A study by the IT software management vendor SolarWinds quantified what was widely recognized across the IT industry: Hybrid IT has become the de facto computing model.
More than 80% of organizations run both core on-premise systems of record in tandem with cloud platforms and applications, the SolarWinds survey found. The remaining 20% is split about evenly between all-cloud organizations and those that continue to run only on premise systems.
By moving functions like sales force automation, HR, customer service, and more, to the cloud, SAP licensees are innovating around the edges and forging new systems of engagement.
Digital Transformation Ahead
Hybrid IT paves the way for digital transformation with faster processes, greater productivity and lower costs, and it opens opportunities to take advantage of the Internet of Things.
But two key barriers are preventing organizations from fully capitalizing on hybrid IT, the study found — the need to continue supporting core applications, and budget limitations.
Those pain points are especially acute for SAP customers.
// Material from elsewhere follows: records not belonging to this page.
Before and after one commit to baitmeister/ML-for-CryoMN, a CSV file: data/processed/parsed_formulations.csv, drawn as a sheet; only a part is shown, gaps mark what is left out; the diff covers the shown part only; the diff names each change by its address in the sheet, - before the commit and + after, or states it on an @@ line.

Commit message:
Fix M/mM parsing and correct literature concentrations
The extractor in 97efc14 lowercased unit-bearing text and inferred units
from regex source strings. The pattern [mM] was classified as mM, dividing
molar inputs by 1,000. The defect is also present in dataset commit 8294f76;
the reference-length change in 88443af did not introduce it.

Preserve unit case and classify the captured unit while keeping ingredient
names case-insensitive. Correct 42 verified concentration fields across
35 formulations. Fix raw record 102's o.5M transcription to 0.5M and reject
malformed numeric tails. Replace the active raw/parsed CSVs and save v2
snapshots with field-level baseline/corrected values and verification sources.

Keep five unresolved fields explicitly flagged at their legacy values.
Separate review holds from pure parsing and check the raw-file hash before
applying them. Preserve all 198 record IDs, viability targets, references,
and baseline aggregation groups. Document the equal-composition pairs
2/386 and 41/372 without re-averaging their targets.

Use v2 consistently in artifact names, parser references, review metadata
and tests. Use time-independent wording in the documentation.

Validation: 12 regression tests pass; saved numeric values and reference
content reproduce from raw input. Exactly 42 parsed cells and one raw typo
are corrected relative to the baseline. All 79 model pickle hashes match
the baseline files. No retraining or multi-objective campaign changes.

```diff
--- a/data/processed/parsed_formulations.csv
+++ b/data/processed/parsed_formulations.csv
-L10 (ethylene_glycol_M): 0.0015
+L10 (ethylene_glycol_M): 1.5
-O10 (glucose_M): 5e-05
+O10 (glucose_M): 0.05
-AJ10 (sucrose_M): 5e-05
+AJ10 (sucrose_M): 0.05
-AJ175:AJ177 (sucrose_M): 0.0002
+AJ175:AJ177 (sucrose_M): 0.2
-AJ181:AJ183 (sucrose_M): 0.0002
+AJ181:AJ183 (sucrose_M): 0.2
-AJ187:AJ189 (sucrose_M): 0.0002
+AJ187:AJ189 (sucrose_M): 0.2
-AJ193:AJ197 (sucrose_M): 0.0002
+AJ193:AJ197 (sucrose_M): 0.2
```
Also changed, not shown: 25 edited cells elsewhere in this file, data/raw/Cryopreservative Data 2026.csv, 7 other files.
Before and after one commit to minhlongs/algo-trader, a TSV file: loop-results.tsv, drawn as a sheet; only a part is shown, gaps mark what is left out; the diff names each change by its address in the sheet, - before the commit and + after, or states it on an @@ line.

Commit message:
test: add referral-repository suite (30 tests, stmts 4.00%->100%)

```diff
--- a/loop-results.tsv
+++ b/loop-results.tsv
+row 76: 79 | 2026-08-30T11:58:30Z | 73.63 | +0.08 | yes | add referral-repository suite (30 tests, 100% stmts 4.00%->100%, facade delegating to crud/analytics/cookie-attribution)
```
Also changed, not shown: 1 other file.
Each year, licensees spend more than $300 billion to support SAP ecosystems, according to research by SAP Nation 2.0 author Vinnie Mirchandani.
All told, SAP licensing, support and third-party consultants consume an inordinate share of the IT budget. That imposes the budget limitations that throttle innovation in hybrid IT.
In effect, SAP ERP is a foundational element of hybrid IT with a substantial support price tag that’s at odds with infrastructure cost reduction, the #1 objective for hybrid IT identified in the SolarWinds study.
The cost is higher still when SAP customers devote internal resources to troubleshooting customizations and optimizing performance, not covered in an SAP support contract.
Funding Hybrid IT Innovation
What options do SAP customers have to make the most of hybrid IT? One option may be to gamble on S4, which SAP bills as its “next-generation business suite.” So far, however, reception has been lukewarm. Just 5% of SAP’s UK customers have implemented S4 for example.
Furthermore a recent study by Nucleus Research found that nine of 10 SAP customers had no interest in moving to S4.
Dismissing the false premise of a “digital core,” many SAP customers would prefer to leave their robust, stable on-premise ERP in place while they continue building out hybrid IT with cloud applications.
That could involve cloud technologies that SAP has acquired, such as Concur, SuccessFactors and Ariba. SAP’s cloud roadmap remains unclear, however, and many customers are looking beyond SAP for best-of-breed cloud applications.
For hybrid IT to live up to its potential, SAP customers need to find a way to reduce costs and channel those savings into the more cost-effective cloud, as well as modern mobile, social and big data technologies.
That’s why a growing number of SAP licensees are ending their costly SAP maintenance contracts in favor of independent support.
One key impetus is that SAP support is no longer delivering the value it once did. A decade ago, for instance, licensees looked forward to new functionality in an upgrade. But innovation in the established ERP platform has dwindled in comparison to the big bet SAP is making in S4.
A second reason is sheer cost savings and value. SAP customers can save up to 90% on their total maintenance costs, while benefiting with support for customizations, direct access to senior support engineers, and tax, legal and regulatory updates.
SAP licensees really can have the best of both worlds.